Front-end code edit data:
▼
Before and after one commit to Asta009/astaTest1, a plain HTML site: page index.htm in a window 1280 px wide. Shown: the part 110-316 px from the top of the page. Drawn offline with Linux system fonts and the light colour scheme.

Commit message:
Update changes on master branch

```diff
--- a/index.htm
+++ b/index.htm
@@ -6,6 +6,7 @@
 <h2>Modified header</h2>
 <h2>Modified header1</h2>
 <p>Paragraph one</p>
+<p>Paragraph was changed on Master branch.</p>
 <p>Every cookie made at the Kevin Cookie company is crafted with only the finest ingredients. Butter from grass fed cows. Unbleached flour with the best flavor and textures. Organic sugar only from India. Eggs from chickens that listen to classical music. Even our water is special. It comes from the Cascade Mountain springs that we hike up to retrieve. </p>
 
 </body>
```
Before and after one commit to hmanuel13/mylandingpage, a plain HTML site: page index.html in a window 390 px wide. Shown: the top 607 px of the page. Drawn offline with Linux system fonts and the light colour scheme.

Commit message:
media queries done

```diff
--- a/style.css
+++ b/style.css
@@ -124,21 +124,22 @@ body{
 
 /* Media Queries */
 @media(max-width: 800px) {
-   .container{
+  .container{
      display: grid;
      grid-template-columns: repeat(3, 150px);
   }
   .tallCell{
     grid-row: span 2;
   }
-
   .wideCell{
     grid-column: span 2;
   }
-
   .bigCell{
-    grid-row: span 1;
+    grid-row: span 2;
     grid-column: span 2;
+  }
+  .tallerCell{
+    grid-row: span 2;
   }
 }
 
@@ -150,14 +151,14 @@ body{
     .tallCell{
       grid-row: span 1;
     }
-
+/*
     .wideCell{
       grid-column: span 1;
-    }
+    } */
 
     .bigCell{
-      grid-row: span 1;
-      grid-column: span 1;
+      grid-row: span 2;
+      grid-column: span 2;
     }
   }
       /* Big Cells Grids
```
▲
Show the lines from the data above that contain the string "body".

[Expected answer]
 </body>
@@ -124,21 +124,22 @@ body{
@@ -150,14 +151,14 @@ body{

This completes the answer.